I attended my first Winter Wolf Monitoring Meeting Thursday, June 8th in Wausau where the results were announced. Wisconsin’s wolf population is up 6.8 percent from last year, 866 to 953. Most of the available seats were filled, with both pro-wolf and pro-hunting interests in attendance. The DNR biologist, David MacFarland, answered people’s questions thoroughly, and explained the current status of wolves in Wisconsin; the laws regarding protected versus delisted statuses. The DNR biologist described the methods used to monitor the wolves to get population counts. It was obvious to me, that the DNR biologists were very knowledgeable, engaged, and passionate about their work.
However, one thing I find missing in our current science and politics, not just here in Wisconsin, but also in Yellowstone and elsewhere; is the inclusion of the emotions and intellect of the wildlife.

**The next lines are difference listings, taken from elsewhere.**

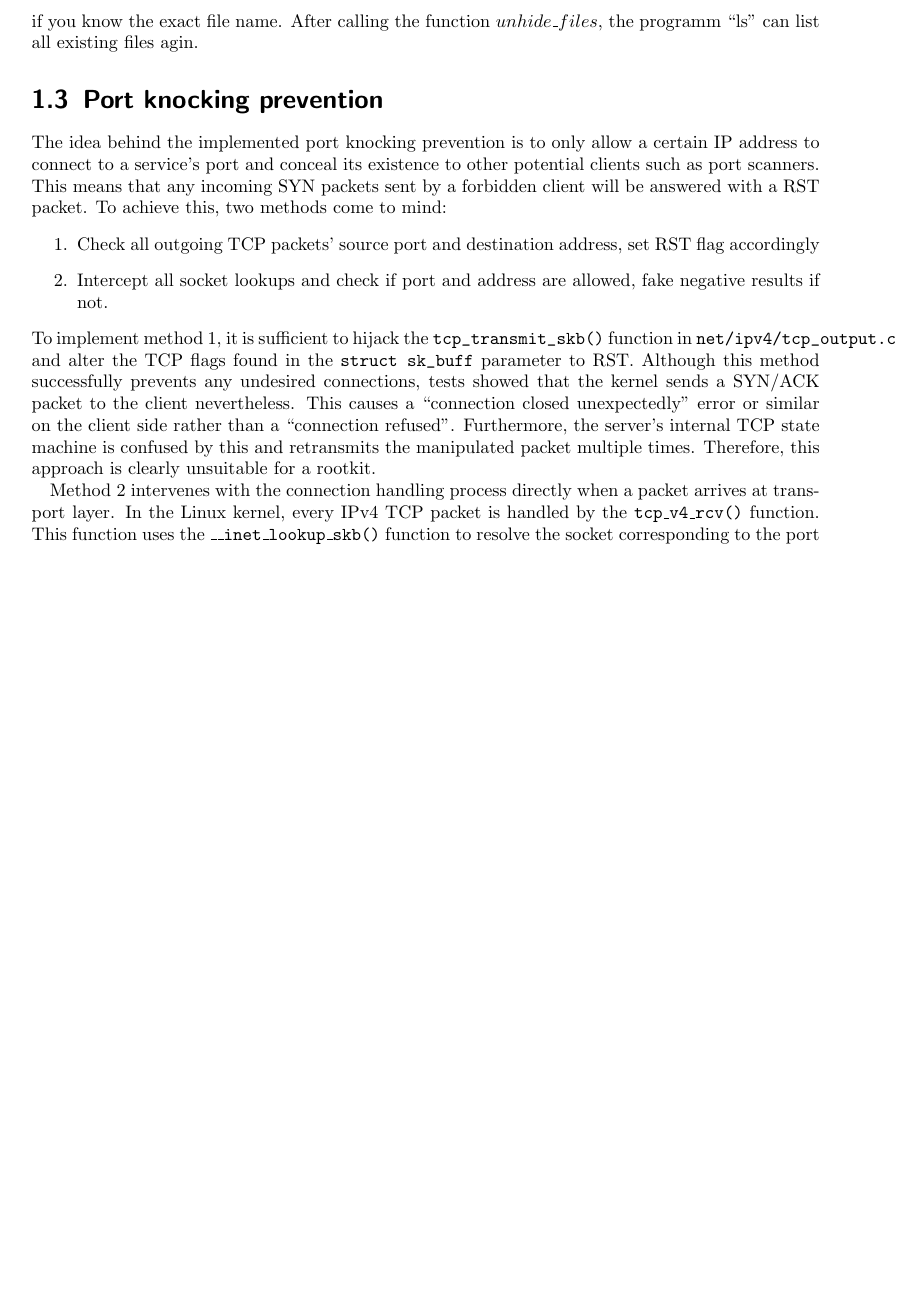
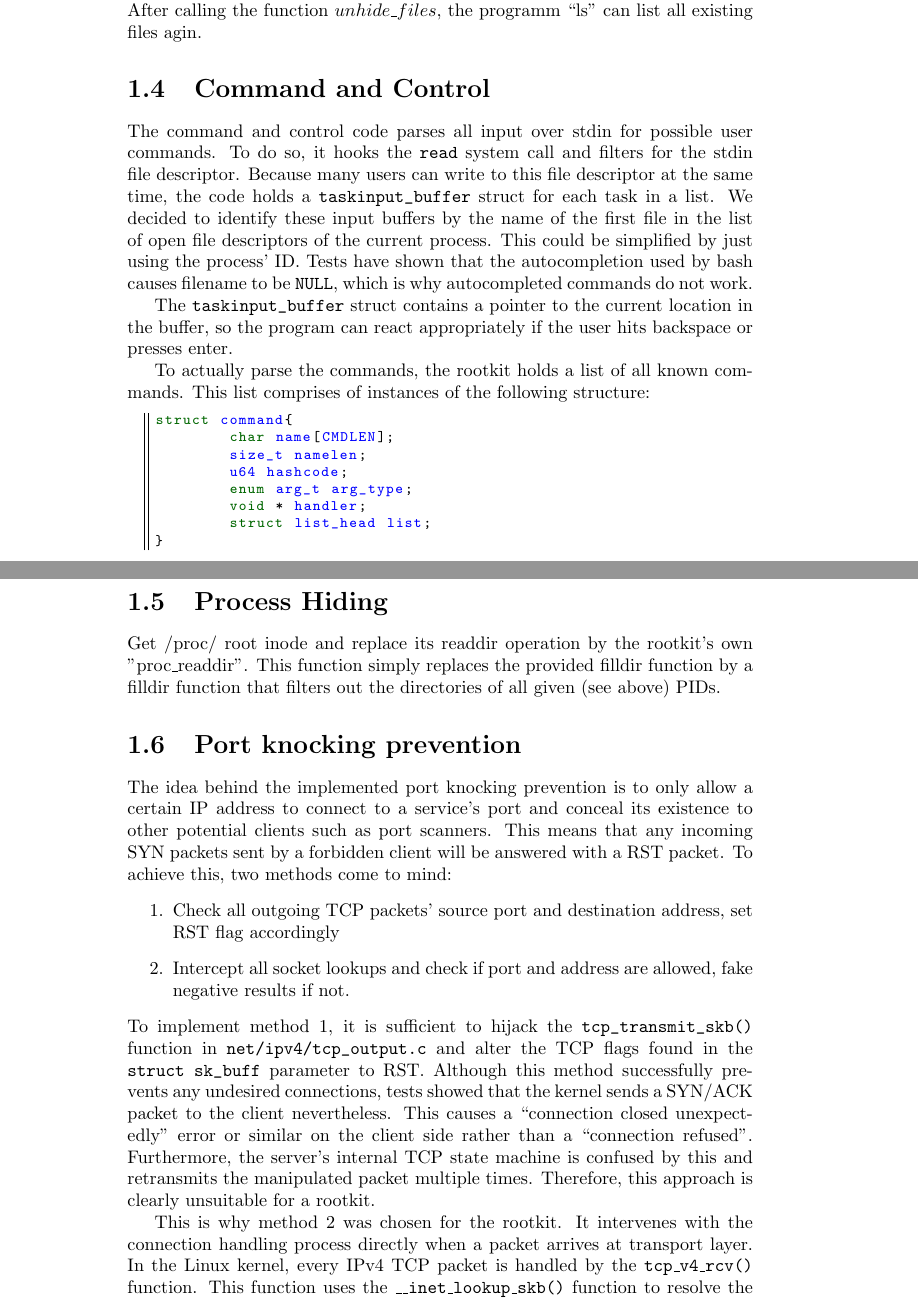
Before and after one commit to roggenbrot42/rkptum2013, a LaTeX document (doc/main.tex, which reads doc/comm.tex, doc/port.tex): part of page 6 of 6 before the commit and two parts of pages 4 and 5 of 5 after it, the two joined at a grey line, cut so that both start at the same text, the shorter picture padded with empty space. Compiled offline with pdfLaTeX.

Commit message:
more port knocking, communication and fixed main

```diff
--- /dev/null
+++ b/doc/comm.tex
@@ -0,0 +1,26 @@
+\section{Command and Control}
+The command and control code parses all input over stdin for possible user
+commands. To do so, it hooks the \texttt{read} system call and filters for the
+stdin file descriptor. Because many users can write to this file descriptor at
+the same time, the code holds a \verb+taskinput_buffer+ struct for each task in
+a list. We decided to identify these input buffers by the name of the first
+file in the list of open file descriptors of the current process.
+This could be simplified by just using the process' ID.
+Tests have shown that the autocompletion used by bash causes filename to be
+\texttt{NULL}, which is why autocompleted commands do not work.\par
+The \verb+taskinput_buffer+ struct contains a pointer to the current location
+in the buffer, so the program can react appropriately if the user hits
+backspace or presses enter.\par
+To actually parse the commands, the rootkit holds a list of all known commands.
+This list comprises of instances of the following structure:
+\lstset{escapechar=,style=customc}
+\begin{lstlisting}
+struct command{
+	char name[CMDLEN];
+	size_t namelen;
+	u64 hashcode;
+	enum arg_t arg_type;
+	void * handler;
+	struct list_head list;
+}
+\end{lstlisting}
--- a/doc/main.tex
+++ b/doc/main.tex
@@ -1,4 +1,4 @@
-\documentclass[DIV11,10pt]{scrreprt}
+\documentclass[DIV11,10pt]{report}
 \usepackage[utf8]{inputenc}
 \usepackage{listings}
 \usepackage{xcolor}
@@ -16,3 +16,4 @@
   stringstyle=\color{orange},
 }
 
+\setcounter{chapter}{1}
--- a/doc/port.tex
+++ b/doc/port.tex
@@ -13,10 +13,12 @@ parameter to RST. Although this method successfully prevents any undesired conne
 packet to the client nevertheless. This causes a ``connection closed unexpectedly'' error or similar on the client side rather than a
 ``connection refused''. Furthermore, the server's internal TCP state machine is confused by this and retransmits the manipulated packet
 multiple times. Therefore, this approach is clearly unsuitable for a rootkit. \par
-Method 2 intervenes with the connection handling process directly when a packet arrives at transport layer.
+This is why method 2 was chosen for the rootkit. It intervenes with the
+connection handling process directly when a packet arrives at transport layer.
 In the Linux kernel, every IPv4 TCP packet is handled by the \texttt{tcp\_v4\_rcv()} function. This
 function uses the \texttt{\_\_inet\_lookup\_skb()} function to resolve the socket
 corresponding to the port number in the packet header. The rootkit hijacks this function call and
 redirects it to our own method that checks IP and port number against the values provided in the rootkit's parameters. If the client IP
-is not allowed, it simply returns a zero value or else calls the original lookup function.\par
+is not allowed, it simply returns a zero value or else calls the original lookup
+function.
 However, method still is far from perfection since it can still be circumvented by spoofing an accepted IP address obtained by external packet monitoring software.
```
Also changed, not shown: doc/main.tex (8 more changed lines).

In the case of wolves, in “management” decisions; I realize the importance of objectivity in science. Nonetheless, shouldn’t that objectivity take into consideration the emotional aspects of these animals? Emotions are just as crucial to anmals lives as they are to ours. The notion that animals have emotions and feelings is accepted science; from Charles Darwin, to Jane Goodall, to Marc Bekoff, great strides have been made showing that animals, just as we do, experience a wide range of emotions, empathy, cognitive reasoning, and self-awareness.
The wolf is neither man’s competitor nor his enemy. He is a fellow creature with whom the earth must be shared. – David Mech
When I look into my (Abbey) dog’s eyes there is absolutely no doubt in my mind that she is a thinking and feeling sentient being. The evidence is seen; in how Abbey greets me when I get home from work, and how she displays her fear during thunderstorms.
If we know other animals think and feel-and I certainly know my dog does-why would we not take that into consideration in dealing with wolves (our domestic dog’s closest cousin), considering we make decisions concerning their fate?
Our politicians and scientists talk about them, and treat them almost as if they are inanimate objects – by using vocabulary such as: harvesting, hunting, trapping. We certainly wouldn’t treat our fellow humans, or our pets by shooting or trapping them; so why do we do so with wolves? Why don’t we take into account their feelings and emotions, their social structure, and their intellect when we intrude on their territory while removing their source of food (deer and elk) for our own (cattle)?
Wildlife policy must move towards “do no harm” compassionate conservation ethics.
“Although other animals may be different from us, this does not make them LESS than us.” –Marc Bekoff
Our current management policy when wolves are delisted only dictates killing them. We need to understand this; that wolves are sentient beings with just as much right to be on this planet as us. Our science along with politics need to incorporate the concepts involving compassionate conservation. In the words of Pope Francis, “We must forcefully reject the notion that our being created in God’s image and given dominion over the earth justifies absolute domination over other creatures.”
One Reply to “Wildlife policy must move towards “do no harm” compassionate conservation ethics”
Well said, I couldn’t agree more. First, do no harm.